Clarification: "Jail" -vs- "Chroot"
aiza21 at comclark.com
Tue Jul 13 23:30:14 UTC 2010
Ed Flecko wrote:
> Hi folks,
> I'm reading about "jails" and "chroot", and I'm not clear about the
> differences so I'm hoping someone can clarify this for me.
> Here's what I "think" is correct:
> 1.) FreeBSD has both "chroot" capability as well as "jail" capability.
> 2.) Only FreeBSD has true, "jail" functionality? Yes?...No?
> 3.) When reading something (book, article, etc.), is there a way to
> determine if the author is, in fact, talking about truly a "jail" or
> are they really just referring to a "chroot" environment? For example,
> I have a book ("Preventing web attacks with Apache") that says:
> "Chroot is short for change root and essentially allows you to run
> programs in a protected or jailed environment. The main benefit of a
> chroot jail is that the jail will limit the portion of the file system
> the daemon can see to the root directory of the jail. Additionally,
> since the jail only needs to support Apache, the programs available in
> the jail can be extremely limited."
> 4.) Jail is the more secure of the two options?
> 5.) When would you "typically" use a jail -vs- a chroot? The new, 2nd
> edition of "Absolute FreeBSD" says:
> "Chrooting is useful for web servers that have multiple clients on one
> machine—that is, web servers with many virtual hosts."
> Comments??? Suggestions???
> Thank you!
Well let me take a shot at this. First of all we are only talking about
the FreeBSD operating system. The ability to chroot a directory tree has
been available since RELEASES 2.0. The jail utility first appeared in
RELEASE 4.0. The jail utility is just a basic effort to automate the
building and administration of an chrooted directory tree which is
pretty much useless unless it contains a complete copy of the Freebsd
operating system binaries. The major short coming of the jail command
jail system is each jail has it's own copy of the hosts running system
binaries. Freebsd reserves a limited number of control structures for
storing files and directories, called inodes. Creating a few jails
consumes many of these valuable inodes, eventually preventing the
creation of new jails and new files on the host. Worst yet is each jail
loads it's own copy of it's running binaries into memory which causes
thrashing on the swap device as memory pages are swapped in and out as
the limited memory is shared between the host and jails. Besides
consuming resources and creating performance degradation, this also
causes a major administration headache when wanting to update the host
running system, because the host and the jails all have to be running
the same RELEASE version.
Now with some considerable hand jobbing per the jail section of the
handbook, a jail environment can be created where by a single copy of
the jailed running binaries are shared among all the jails. But this
still leaves you with an administration nightmare as the number of jails
deployed grows past 5. Now there are some ports in the port system that
are utility wrappers around the jail command that tries to address this
administration nightmare. My experience with these are they are very

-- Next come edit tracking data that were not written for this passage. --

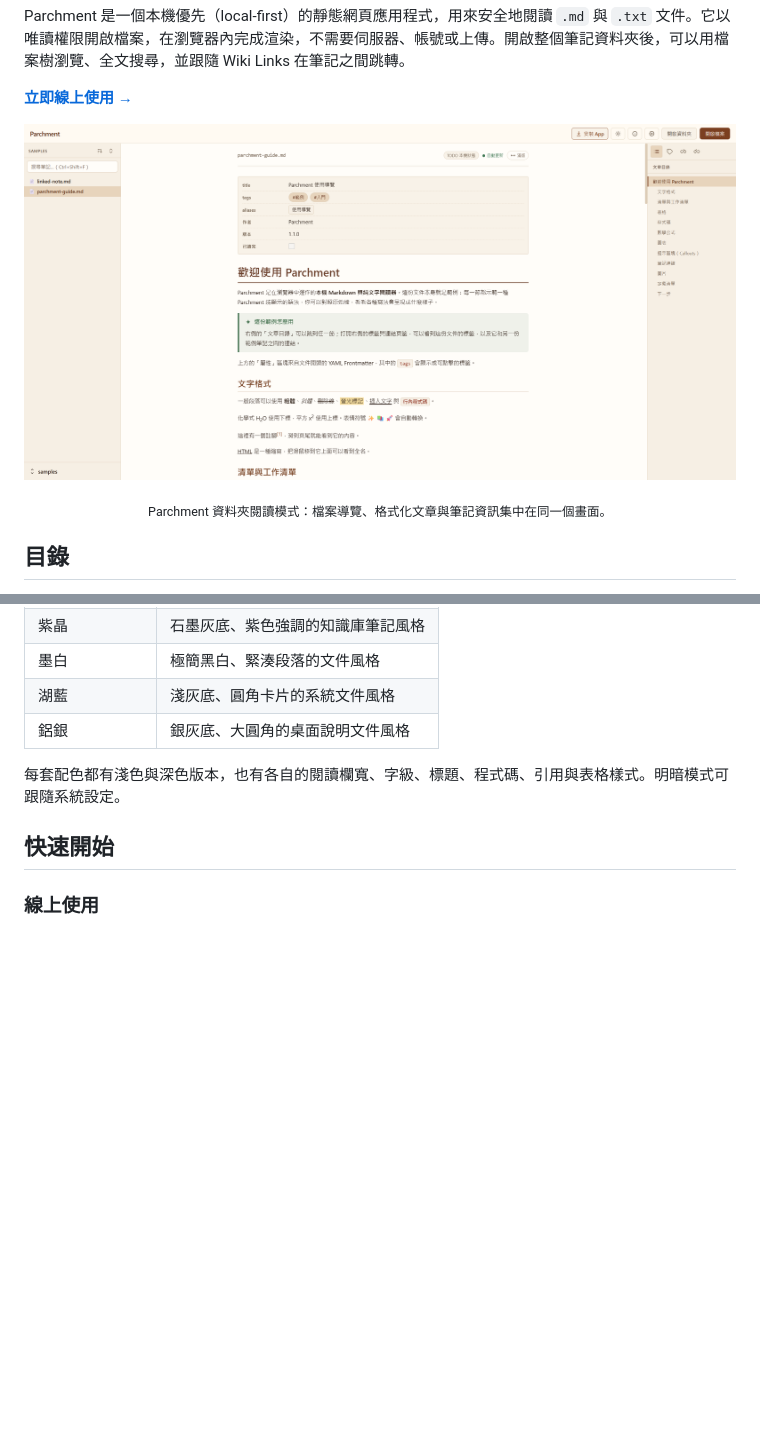
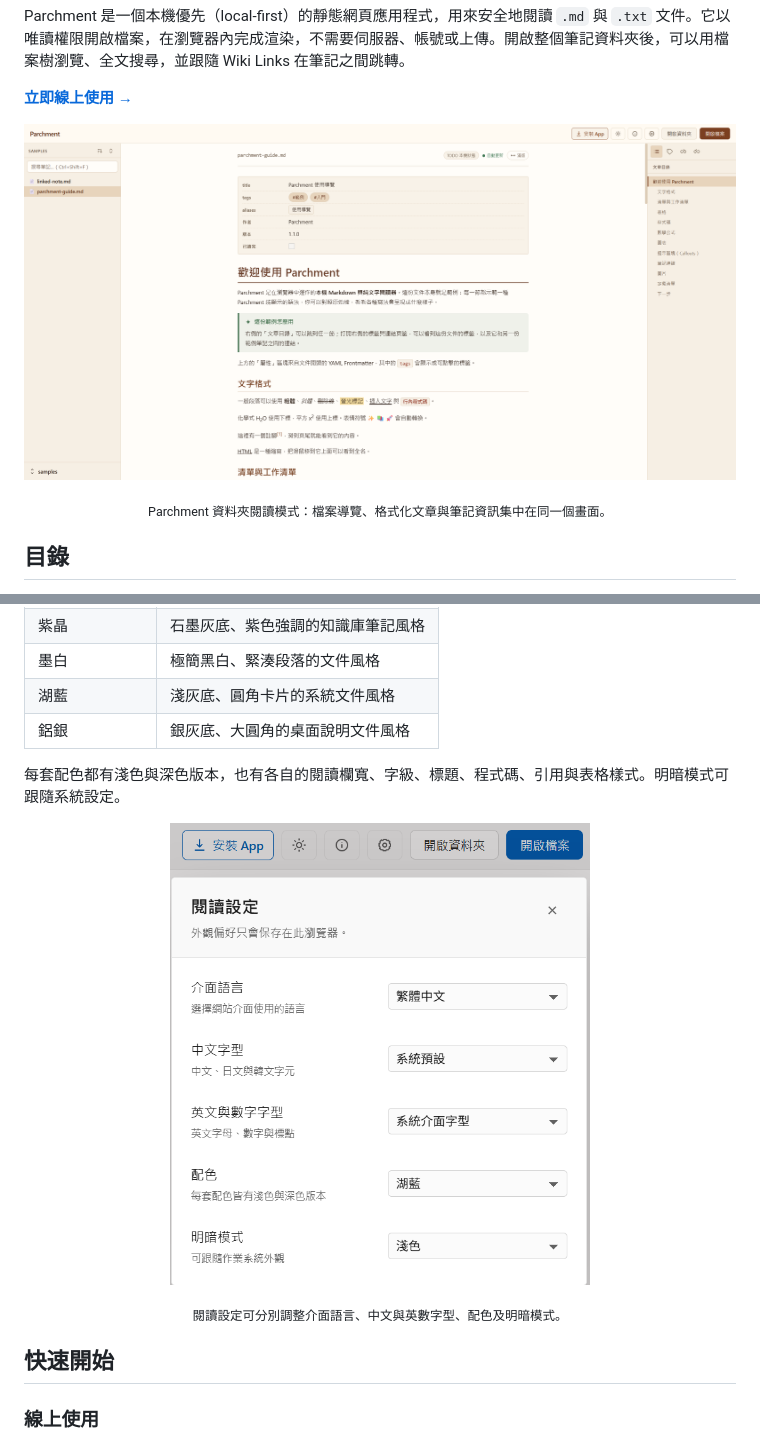
Before and after one commit to bruce-yang-422/parchment, a Markdown page: README.md, 2 parts joined by grey strips. GitHub-like rendering; pictures changed too: image/screenshots/parchment-reading-settings-zh-tw.png (added); blank space fills up the shorter version.

```diff
--- a/README.md
+++ b/README.md
@@ -26,7 +26,7 @@ Parchment 是一個本機優先（local-first）的靜態網頁應用程式，
 **[立即線上使用 →](https://parchment.stack-base.com/)**
 
 <p align="center">
-  <a href="https://parchment.stack-base.com/"><img src="image/screenshots/parchment-reader-overview.png" alt="Parchment 本機 Markdown 閱讀器：檔案樹、文章內容與右側資訊面板" width="100%"></a>
+  <a href="https://parchment.stack-base.com/"><img src="image/screenshots/parchment-reader-overview-zh-tw.png" alt="Parchment 繁體中文介面：檔案樹、Markdown 閱讀區與文章目錄" width="100%"></a>
 </p>
 <p align="center"><sub>Parchment 資料夾閱讀模式：檔案導覽、格式化文章與筆記資訊集中在同一個畫面。</sub></p>
 
@@ -88,6 +88,11 @@ Parchment 是一個本機優先（local-first）的靜態網頁應用程式，
 | 鋁銀 | 銀灰底、大圓角的桌面說明文件風格 |
 
 每套配色都有淺色與深色版本，也有各自的閱讀欄寬、字級、標題、程式碼、引用與表格樣式。明暗模式可跟隨系統設定。
+
+<p align="center">
+  <img src="image/screenshots/parchment-reading-settings-zh-tw.png" alt="Parchment 繁體中文閱讀設定：介面語言、中英文字型、配色與明暗模式" width="420">
+</p>
+<p align="center"><sub>閱讀設定可分別調整介面語言、中文與英數字型、配色及明暗模式。</sub></p>
 
 ## 快速開始
 
```
Also changed, not shown: README.en.md (+6 -1 lines), image/screenshots/parchment-reader-overview-en.png (added), image/screenshots/parchment-reader-overview-zh-tw.png (renamed from image/screenshots/parchment-reader-overview.png), image/screenshots/parchment-reading-settings-en.png (added).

poorly documented and you really need to have a good grasp on how jails
work and network ip address usage before they are useful. Their easy of
use quickly evaporates as the number of jails deployed reaches 10.

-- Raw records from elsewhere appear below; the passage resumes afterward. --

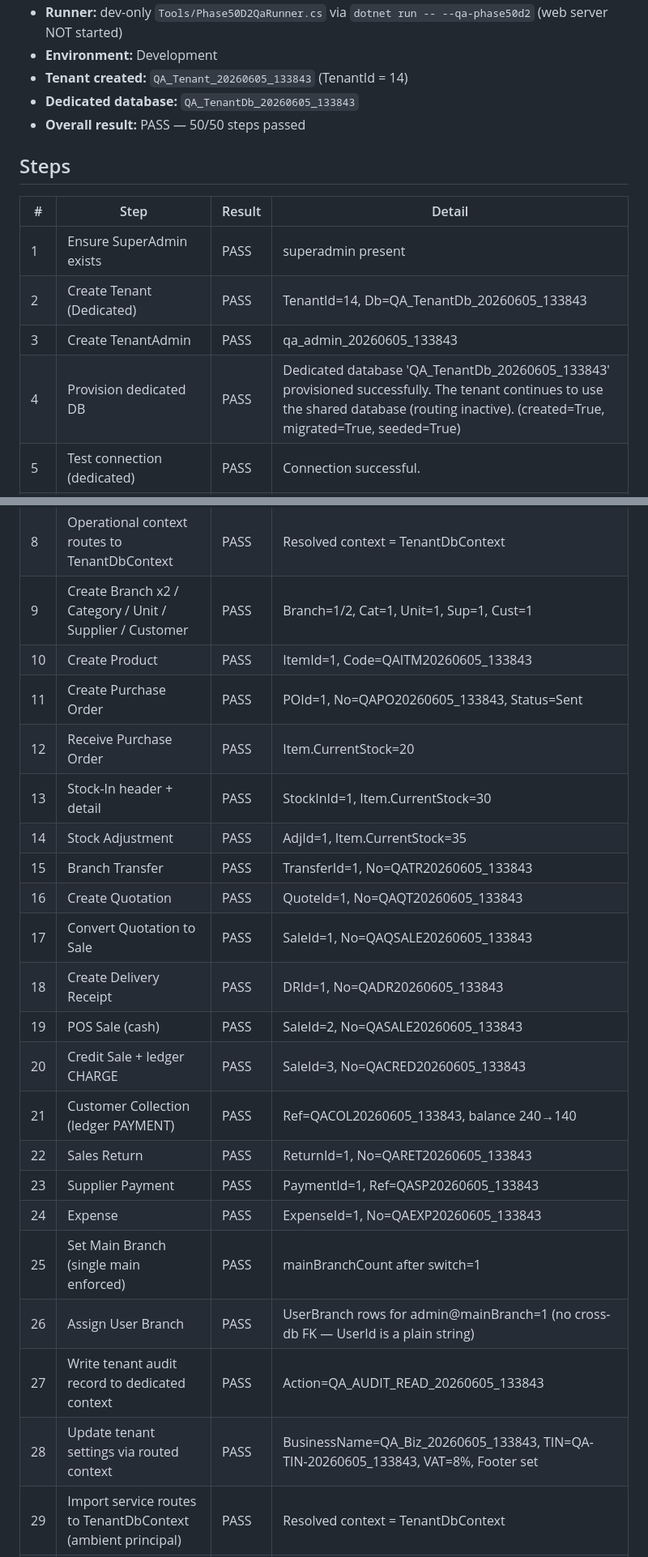
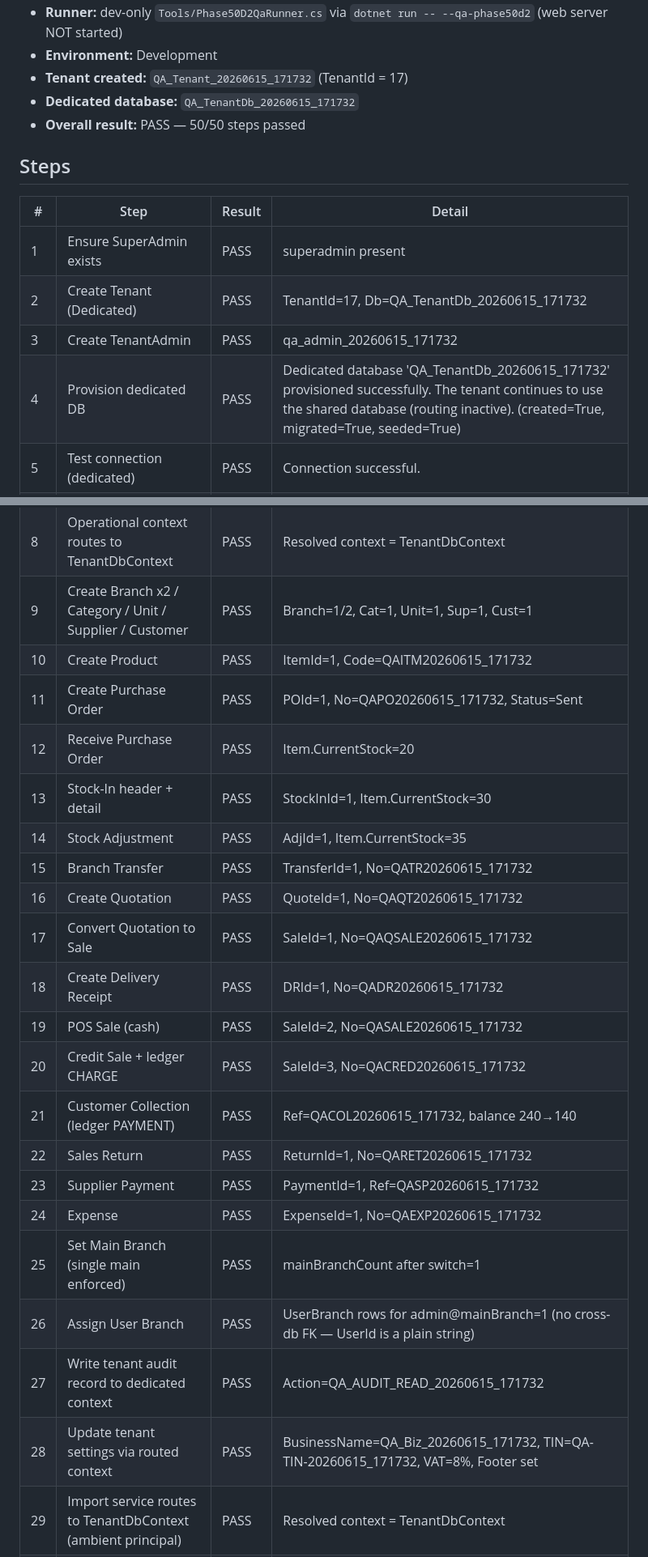
Before and after one commit to tams1927/BuildFlowPOS, a Markdown page: docs/Phase50D2_FullCycleQAReport.md, 2 parts joined by grey strips. Shown at 81% size. Rendered like a GitHub page.

Commit message:
Update project files

```diff
--- a/docs/Phase50D2_FullCycleQAReport.md
+++ b/docs/Phase50D2_FullCycleQAReport.md
@@ -4,7 +4,7 @@
 - **Runner:** dev-only `Tools/Phase50D2QaRunner.cs` via `dotnet run -- --qa-phase50d2` (web server NOT started)
 - **Environment:** Development
-- **Tenant created:** `QA_Tenant_20260605_133843` (TenantId = 14)
-- **Dedicated database:** `QA_TenantDb_20260605_133843`
+- **Tenant created:** `QA_Tenant_20260615_171732` (TenantId = 17)
+- **Dedicated database:** `QA_TenantDb_20260615_171732`
 - **Overall result:** PASS — 50/50 steps passed
 
 ## Steps
@@ -12,33 +12,33 @@
 | # | Step | Result | Detail |
 |---|------|--------|--------|
 | 1 | Ensure SuperAdmin exists | PASS | superadmin present |
-| 2 | Create Tenant (Dedicated) | PASS | TenantId=14, Db=QA_TenantDb_20260605_133843 |
-| 3 | Create TenantAdmin | PASS | qa_admin_20260605_133843 |
-| 4 | Provision dedicated DB | PASS | Dedicated database 'QA_TenantDb_20260605_133843' provisioned successfully. The tenant continues to use the shared database (routing inactive). (created=True, migrated=True, seeded=True) |
+| 2 | Create Tenant (Dedicated) | PASS | TenantId=17, Db=QA_TenantDb_20260615_171732 |
+| 3 | Create TenantAdmin | PASS | qa_admin_20260615_171732 |
+| 4 | Provision dedicated DB | PASS | Dedicated database 'QA_TenantDb_20260615_171732' provisioned successfully. The tenant continues to use the shared database (routing inactive). (created=True, migrated=True, seeded=True) |
 | 5 | Test connection (dedicated) | PASS | Connection successful. |
 | 6 | Migrate tenant data | PASS | Migrated 1 rows across 24 tables. All counts validated. (rows=1, tables=24) |
 | 7 | Enable routing + diagnostics (Runtime=Dedicated) | PASS | Provisioned=True, DataMigrated=True, RoutingEnabled=True, RuntimeDatabase=Dedicated |
 | 8 | Operational context routes to TenantDbContext | PASS | Resolved context = TenantDbContext |
 | 9 | Create Branch x2 / Category / Unit / Supplier / Customer | PASS | Branch=1/2, Cat=1, Unit=1, Sup=1, Cust=1 |
-| 10 | Create Product | PASS | ItemId=1, Code=QAITM20260605_133843 |
-| 11 | Create Purchase Order | PASS | POId=1, No=QAPO20260605_133843, Status=Sent |
+| 10 | Create Product | PASS | ItemId=1, Code=QAITM20260615_171732 |
+| 11 | Create Purchase Order | PASS | POId=1, No=QAPO20260615_171732, Status=Sent |
 | 12 | Receive Purchase Order | PASS | Item.CurrentStock=20 |
 | 13 | Stock-In header + detail | PASS | StockInId=1, Item.CurrentStock=30 |
 | 14 | Stock Adjustment | PASS | AdjId=1, Item.CurrentStock=35 |
-| 15 | Branch Transfer | PASS | TransferId=1, No=QATR20260605_133843 |
-| 16 | Create Quotation | PASS | QuoteId=1, No=QAQT20260605_133843 |
-| 17 | Convert Quotation to Sale | PASS | SaleId=1, No=QAQSALE20260605_133843 |
-| 18 | Create Delivery Receipt | PASS | DRId=1, No=QADR20260605_133843 |
-| 19 | POS Sale (cash) | PASS | SaleId=2, No=QASALE20260605_133843 |
-| 20 | Credit Sale + ledger CHARGE | PASS | SaleId=3, No=QACRED20260605_133843 |
-| 21 | Customer Collection (ledger PAYMENT) | PASS | Ref=QACOL20260605_133843, balance 240→140 |
-| 22 | Sales Return | PASS | ReturnId=1, No=QARET20260605_133843 |
-| 23 | Supplier Payment | PASS | PaymentId=1, Ref=QASP20260605_133843 |
-| 24 | Expense | PASS | ExpenseId=1, No=QAEXP20260605_133843 |
+| 15 | Branch Transfer | PASS | TransferId=1, No=QATR20260615_171732 |
+| 16 | Create Quotation | PASS | QuoteId=1, No=QAQT20260615_171732 |
+| 17 | Convert Quotation to Sale | PASS | SaleId=1, No=QAQSALE20260615_171732 |
+| 18 | Create Delivery Receipt | PASS | DRId=1, No=QADR20260615_171732 |
+| 19 | POS Sale (cash) | PASS | SaleId=2, No=QASALE20260615_171732 |
+| 20 | Credit Sale + ledger CHARGE | PASS | SaleId=3, No=QACRED20260615_171732 |
+| 21 | Customer Collection (ledger PAYMENT) | PASS | Ref=QACOL20260615_171732, balance 240→140 |
+| 22 | Sales Return | PASS | ReturnId=1, No=QARET20260615_171732 |
+| 23 | Supplier Payment | PASS | PaymentId=1, Ref=QASP20260615_171732 |
+| 24 | Expense | PASS | ExpenseId=1, No=QAEXP20260615_171732 |
 | 25 | Set Main Branch (single main enforced) | PASS | mainBranchCount after switch=1 |
 | 26 | Assign User Branch | PASS | UserBranch rows for admin@mainBranch=1 (no cross-db FK — UserId is a plain string) |
-| 27 | Write tenant audit record to dedicated context | PASS | Action=QA_AUDIT_READ_20260605_133843 |
-| 28 | Update tenant settings via routed context | PASS | BusinessName=QA_Biz_20260605_133843, TIN=QA-TIN-20260605_133843, VAT=8%, Footer set |
+| 27 | Write tenant audit record to dedicated context | PASS | Action=QA_AUDIT_READ_20260615_171732 |
+| 28 | Update tenant settings via routed context | PASS | BusinessName=QA_Biz_20260615_171732, TIN=QA-TIN-20260615_171732, VAT=8%, Footer set |
 | 29 | Import service routes to TenantDbContext (ambient principal) | PASS | Resolved context = TenantDbContext |
 | 30 | Import Suppliers via ExcelImportService | PASS | success=1, failed=0 |
 | 31 | Import Customers via ExcelImportService | PASS | success=1, failed=0 |
```
Also changed, not shown: other parts of docs/Phase50D2_FullCycleQAReport.md (+2 -2 lines).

The next generation of a jail utility for the deployment of a large
number of jails is in project phase right now. Keep checking the ports

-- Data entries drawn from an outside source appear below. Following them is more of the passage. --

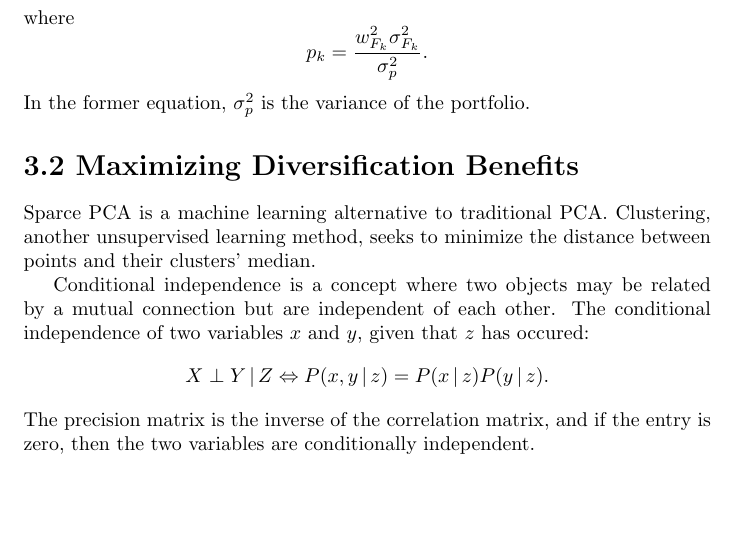
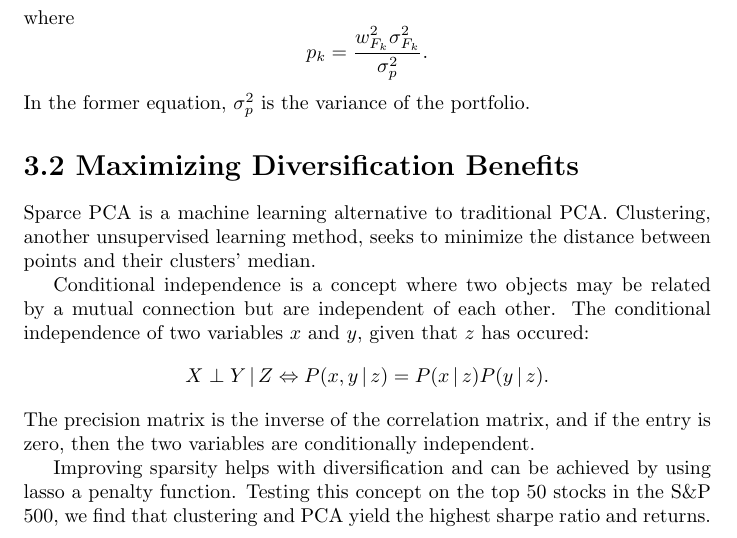
Before and after one commit to joeHollander/Math-Notes, a LaTeX document (InvestmentManagement/InvestmentManagement.tex): part of page 7 of 7, cut so that both start at the same text, the shorter picture padded with empty space. Compiled offline with pdfLaTeX.

Commit message:
little bit more

```diff
--- a/InvestmentManagement/InvestmentManagement.tex
+++ b/InvestmentManagement/InvestmentManagement.tex
@@ -381,5 +381,11 @@ The precision matrix is the inverse of the correlation
 matrix, and if the entry is zero, then the two variables
 are conditionally independent.
 
+Improving sparsity helps with diversification and can be
+achieved by using lasso a penalty function. Testing this
+concept on the top 50 stocks in the S\&P 500,
+we find that clustering and PCA yield the highest
+sharpe ratio and returns.
+
 
 \end{document}
```
Also changed, not shown: InvestmentManagement/InvestmentManagement.pdf, 2 other files.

system for qjail.
Now about what to run in a jail. Well since each jail is like a complete
stand-a-lone operating system, you can populate it with any application
you want. The real limitation is how is that jail going to gain public
internet access so the domain name of your apache website can be found
and accessed. A static ip address is pretty much required, though with
some creative ip address assignments this can be circumvented. Thats a
whole other subject area.
More information about the freebsd-questions